Going through the data below, please show each line containing the string "class".

[Stored dataset items]
________________

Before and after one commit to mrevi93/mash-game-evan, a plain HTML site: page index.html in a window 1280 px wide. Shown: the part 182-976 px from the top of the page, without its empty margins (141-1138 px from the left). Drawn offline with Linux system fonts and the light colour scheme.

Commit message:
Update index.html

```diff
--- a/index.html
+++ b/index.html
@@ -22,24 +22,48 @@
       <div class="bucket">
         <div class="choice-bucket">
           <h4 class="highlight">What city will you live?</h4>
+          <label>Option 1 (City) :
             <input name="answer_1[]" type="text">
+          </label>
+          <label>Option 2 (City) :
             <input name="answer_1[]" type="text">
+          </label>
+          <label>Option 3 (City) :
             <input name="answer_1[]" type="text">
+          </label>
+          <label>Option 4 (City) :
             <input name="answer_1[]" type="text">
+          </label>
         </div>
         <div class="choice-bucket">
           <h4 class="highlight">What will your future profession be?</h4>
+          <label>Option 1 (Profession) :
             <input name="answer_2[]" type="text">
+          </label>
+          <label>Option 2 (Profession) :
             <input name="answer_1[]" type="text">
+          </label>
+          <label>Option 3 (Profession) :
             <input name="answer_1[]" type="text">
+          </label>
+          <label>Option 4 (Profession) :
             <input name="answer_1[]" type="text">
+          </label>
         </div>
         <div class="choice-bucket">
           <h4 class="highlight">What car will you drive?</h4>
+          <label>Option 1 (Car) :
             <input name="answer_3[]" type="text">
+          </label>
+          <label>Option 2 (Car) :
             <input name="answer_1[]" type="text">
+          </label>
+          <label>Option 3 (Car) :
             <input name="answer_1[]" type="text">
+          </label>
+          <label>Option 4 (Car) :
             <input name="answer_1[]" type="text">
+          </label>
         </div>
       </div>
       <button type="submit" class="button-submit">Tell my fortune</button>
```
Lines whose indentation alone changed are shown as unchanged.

________________

## Answer to this task
       <div class="bucket">
         <div class="choice-bucket">
           <h4 class="highlight">What city will you live?</h4>
         <div class="choice-bucket">
           <h4 class="highlight">What will your future profession be?</h4>
         <div class="choice-bucket">
           <h4 class="highlight">What car will you drive?</h4>
       <button type="submit" class="button-submit">Tell my fortune</button>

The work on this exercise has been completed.